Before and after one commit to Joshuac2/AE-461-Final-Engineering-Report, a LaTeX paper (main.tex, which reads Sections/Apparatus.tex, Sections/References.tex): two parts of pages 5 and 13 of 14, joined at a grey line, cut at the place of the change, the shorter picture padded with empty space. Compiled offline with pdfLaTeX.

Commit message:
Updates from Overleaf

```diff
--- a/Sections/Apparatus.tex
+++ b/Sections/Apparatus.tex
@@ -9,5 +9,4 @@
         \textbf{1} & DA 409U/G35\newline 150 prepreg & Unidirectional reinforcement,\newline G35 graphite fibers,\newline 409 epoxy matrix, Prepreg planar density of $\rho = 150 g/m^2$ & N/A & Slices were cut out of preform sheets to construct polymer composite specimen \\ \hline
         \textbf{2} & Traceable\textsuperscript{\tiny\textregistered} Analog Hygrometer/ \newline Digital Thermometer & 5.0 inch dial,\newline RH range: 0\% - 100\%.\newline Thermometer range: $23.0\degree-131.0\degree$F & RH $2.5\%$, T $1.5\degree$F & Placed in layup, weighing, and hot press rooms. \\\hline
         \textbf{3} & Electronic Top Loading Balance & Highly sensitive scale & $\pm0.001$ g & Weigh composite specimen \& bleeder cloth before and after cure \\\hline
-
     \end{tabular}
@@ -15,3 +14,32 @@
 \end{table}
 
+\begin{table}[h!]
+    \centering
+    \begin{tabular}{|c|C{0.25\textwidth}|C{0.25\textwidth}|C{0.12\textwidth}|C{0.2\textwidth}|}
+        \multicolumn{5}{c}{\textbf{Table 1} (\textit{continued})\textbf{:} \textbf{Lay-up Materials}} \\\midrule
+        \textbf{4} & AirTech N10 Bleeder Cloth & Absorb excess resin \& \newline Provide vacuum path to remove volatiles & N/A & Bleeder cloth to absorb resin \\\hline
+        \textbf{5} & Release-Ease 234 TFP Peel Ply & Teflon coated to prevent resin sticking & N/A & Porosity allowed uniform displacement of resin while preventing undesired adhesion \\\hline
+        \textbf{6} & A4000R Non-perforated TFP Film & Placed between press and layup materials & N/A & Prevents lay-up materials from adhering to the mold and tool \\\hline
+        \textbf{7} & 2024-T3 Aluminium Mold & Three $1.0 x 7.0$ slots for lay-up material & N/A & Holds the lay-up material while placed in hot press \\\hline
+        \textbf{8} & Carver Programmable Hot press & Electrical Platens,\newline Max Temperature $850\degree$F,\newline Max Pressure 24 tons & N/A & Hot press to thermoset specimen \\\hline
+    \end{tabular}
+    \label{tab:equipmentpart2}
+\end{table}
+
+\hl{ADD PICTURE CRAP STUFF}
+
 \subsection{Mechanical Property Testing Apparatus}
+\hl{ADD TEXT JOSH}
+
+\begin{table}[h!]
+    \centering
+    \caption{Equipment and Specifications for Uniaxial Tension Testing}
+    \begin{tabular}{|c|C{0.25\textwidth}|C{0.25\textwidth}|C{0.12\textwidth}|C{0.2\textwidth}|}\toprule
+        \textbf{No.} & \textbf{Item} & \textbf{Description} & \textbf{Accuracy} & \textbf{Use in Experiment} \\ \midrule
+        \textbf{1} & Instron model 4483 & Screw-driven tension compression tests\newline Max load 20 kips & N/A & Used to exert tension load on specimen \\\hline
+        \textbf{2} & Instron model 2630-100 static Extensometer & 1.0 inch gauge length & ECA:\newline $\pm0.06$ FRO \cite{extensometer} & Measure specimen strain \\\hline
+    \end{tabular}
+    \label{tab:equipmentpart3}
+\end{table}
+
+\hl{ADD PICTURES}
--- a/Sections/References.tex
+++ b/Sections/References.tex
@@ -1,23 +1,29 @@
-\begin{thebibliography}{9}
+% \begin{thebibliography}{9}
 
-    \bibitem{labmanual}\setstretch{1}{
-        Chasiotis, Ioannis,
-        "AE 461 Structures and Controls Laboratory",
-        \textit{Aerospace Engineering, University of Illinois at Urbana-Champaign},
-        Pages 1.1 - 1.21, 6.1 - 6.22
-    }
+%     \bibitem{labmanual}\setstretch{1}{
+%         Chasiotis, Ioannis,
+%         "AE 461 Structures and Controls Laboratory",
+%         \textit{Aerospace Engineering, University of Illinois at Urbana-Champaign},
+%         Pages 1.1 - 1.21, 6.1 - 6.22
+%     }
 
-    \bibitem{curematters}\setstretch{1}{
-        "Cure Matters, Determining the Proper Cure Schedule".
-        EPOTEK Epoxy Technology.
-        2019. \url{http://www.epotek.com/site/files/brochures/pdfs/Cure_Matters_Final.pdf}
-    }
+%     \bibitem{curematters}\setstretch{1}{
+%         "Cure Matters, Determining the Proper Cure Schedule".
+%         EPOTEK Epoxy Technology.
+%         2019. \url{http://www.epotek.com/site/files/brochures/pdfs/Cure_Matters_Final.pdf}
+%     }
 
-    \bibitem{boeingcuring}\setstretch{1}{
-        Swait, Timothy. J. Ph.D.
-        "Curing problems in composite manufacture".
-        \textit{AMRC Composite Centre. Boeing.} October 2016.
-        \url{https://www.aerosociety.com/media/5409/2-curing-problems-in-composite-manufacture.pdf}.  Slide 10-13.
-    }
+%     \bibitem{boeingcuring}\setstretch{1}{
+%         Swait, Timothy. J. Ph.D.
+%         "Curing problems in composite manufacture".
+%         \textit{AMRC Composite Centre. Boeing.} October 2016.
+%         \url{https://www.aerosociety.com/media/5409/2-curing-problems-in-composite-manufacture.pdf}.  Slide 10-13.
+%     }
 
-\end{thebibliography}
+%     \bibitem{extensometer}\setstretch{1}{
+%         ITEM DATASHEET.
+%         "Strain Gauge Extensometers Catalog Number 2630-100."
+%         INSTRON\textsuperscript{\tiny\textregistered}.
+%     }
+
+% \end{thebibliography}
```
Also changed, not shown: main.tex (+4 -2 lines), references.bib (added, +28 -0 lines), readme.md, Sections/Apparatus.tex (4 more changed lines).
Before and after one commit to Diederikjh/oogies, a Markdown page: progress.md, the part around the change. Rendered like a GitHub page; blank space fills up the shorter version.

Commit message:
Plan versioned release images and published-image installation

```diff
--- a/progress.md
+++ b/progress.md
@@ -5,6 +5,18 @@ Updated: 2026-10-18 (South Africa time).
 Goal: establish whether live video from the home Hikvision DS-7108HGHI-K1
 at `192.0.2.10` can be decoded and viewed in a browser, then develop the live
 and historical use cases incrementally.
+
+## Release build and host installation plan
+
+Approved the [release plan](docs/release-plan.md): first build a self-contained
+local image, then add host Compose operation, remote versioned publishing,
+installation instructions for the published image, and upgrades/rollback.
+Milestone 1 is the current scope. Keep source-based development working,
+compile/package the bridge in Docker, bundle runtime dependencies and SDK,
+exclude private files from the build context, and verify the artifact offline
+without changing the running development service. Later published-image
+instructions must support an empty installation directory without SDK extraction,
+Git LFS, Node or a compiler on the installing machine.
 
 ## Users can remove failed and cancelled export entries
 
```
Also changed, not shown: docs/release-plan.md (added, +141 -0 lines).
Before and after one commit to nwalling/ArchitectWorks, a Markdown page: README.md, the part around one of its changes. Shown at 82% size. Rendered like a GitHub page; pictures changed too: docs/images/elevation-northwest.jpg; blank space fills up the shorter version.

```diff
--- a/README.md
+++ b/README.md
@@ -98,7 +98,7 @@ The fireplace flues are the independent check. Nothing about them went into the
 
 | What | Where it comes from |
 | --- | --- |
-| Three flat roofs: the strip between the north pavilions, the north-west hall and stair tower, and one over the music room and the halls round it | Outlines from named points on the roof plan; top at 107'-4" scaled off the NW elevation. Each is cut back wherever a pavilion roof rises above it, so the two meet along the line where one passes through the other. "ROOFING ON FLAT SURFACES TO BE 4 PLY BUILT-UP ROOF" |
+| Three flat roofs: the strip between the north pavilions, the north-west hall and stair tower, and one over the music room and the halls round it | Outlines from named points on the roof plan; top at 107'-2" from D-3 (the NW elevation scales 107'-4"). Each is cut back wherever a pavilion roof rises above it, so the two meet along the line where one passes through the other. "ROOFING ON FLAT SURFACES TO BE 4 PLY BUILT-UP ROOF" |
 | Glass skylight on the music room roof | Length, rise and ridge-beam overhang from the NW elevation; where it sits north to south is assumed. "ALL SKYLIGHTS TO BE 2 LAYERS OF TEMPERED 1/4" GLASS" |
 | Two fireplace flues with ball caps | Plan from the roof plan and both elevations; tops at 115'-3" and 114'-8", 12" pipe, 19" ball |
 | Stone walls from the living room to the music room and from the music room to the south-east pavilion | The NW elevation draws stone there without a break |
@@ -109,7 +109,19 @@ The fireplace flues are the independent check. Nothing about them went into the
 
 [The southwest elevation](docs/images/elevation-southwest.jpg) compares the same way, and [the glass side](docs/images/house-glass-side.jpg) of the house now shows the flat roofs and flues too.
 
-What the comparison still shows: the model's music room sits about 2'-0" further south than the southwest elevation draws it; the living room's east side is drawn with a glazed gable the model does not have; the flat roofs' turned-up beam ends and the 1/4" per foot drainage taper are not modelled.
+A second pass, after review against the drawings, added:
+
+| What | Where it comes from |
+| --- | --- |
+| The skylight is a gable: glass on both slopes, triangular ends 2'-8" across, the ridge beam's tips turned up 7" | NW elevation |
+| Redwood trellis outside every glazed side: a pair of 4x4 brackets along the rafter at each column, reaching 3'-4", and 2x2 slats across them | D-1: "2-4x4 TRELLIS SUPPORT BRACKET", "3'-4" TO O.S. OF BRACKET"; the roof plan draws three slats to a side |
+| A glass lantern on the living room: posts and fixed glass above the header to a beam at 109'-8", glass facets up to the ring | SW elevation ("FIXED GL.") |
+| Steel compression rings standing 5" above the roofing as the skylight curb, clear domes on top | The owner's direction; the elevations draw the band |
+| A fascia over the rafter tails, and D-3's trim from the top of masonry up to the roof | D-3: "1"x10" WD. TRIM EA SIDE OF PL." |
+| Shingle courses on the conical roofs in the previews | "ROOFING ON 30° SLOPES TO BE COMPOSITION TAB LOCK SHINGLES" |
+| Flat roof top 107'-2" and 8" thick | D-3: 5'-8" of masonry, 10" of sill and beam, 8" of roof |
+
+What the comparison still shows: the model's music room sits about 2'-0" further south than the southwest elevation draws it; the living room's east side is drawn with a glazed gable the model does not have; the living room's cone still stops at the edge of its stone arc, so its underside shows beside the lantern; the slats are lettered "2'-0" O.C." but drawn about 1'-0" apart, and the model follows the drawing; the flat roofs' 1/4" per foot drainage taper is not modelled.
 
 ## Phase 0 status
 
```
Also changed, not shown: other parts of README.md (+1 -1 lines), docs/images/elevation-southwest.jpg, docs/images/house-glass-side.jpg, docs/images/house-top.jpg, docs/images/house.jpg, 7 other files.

++++++++++

◆ Work required
Scan the material above. Copy each line that holds the word "inch".

◆ Result for this task
         \textbf{2} & Traceable\textsuperscript{\tiny\textregistered} Analog Hygrometer/ \newline Digital Thermometer & 5.0 inch dial,\newline RH range: 0\% - 100\%.\newline Thermometer range: $23.0\degree-131.0\degree$F & RH $2.5\%$, T $1.5\degree$F & Placed in layup, weighing, and hot press rooms. \\\hline
+        \textbf{2} & Instron model 2630-100 static Extensometer & 1.0 inch gauge length & ECA:\newline $\pm0.06$ FRO \cite{extensometer} & Measure specimen strain \\\hline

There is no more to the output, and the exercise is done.